WHAT YOU NEED TO DO: Every line from the one holding "update data" through the final line of the entries is to be reproduced exactly, and no other line.

LISTED RECORDS:

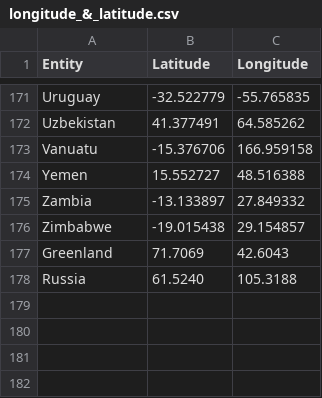
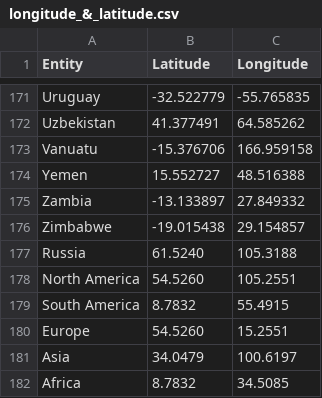
Before and after one commit to khaironglai/econ-viz, a CSV file: data/longitude_&_latitude.csv, drawn as a sheet; only a part is shown, gaps mark what is left out.

Commit message:
update data

```diff
--- a/data/longitude_&_latitude.csv
+++ b/data/longitude_&_latitude.csv
@@ -176,3 +176,7 @@ Zambia,-13.133897,27.849332
 Zimbabwe,-19.015438,29.154857
-Greenland,71.7069,42.6043
 Russia,61.5240,105.3188
+North America,54.5260,105.2551
+South America,8.7832,55.4915
+Europe,54.5260,15.2551
+Asia,34.0479,100.6197
+Africa,8.7832,34.5085
```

SOLUTION FOR THIS TASK:
update data

```diff
--- a/data/longitude_&_latitude.csv
+++ b/data/longitude_&_latitude.csv
@@ -176,3 +176,7 @@ Zambia,-13.133897,27.849332
 Zimbabwe,-19.015438,29.154857
-Greenland,71.7069,42.6043
 Russia,61.5240,105.3188
+North America,54.5260,105.2551
+South America,8.7832,55.4915
+Europe,54.5260,15.2551
+Asia,34.0479,100.6197
+Africa,8.7832,34.5085
```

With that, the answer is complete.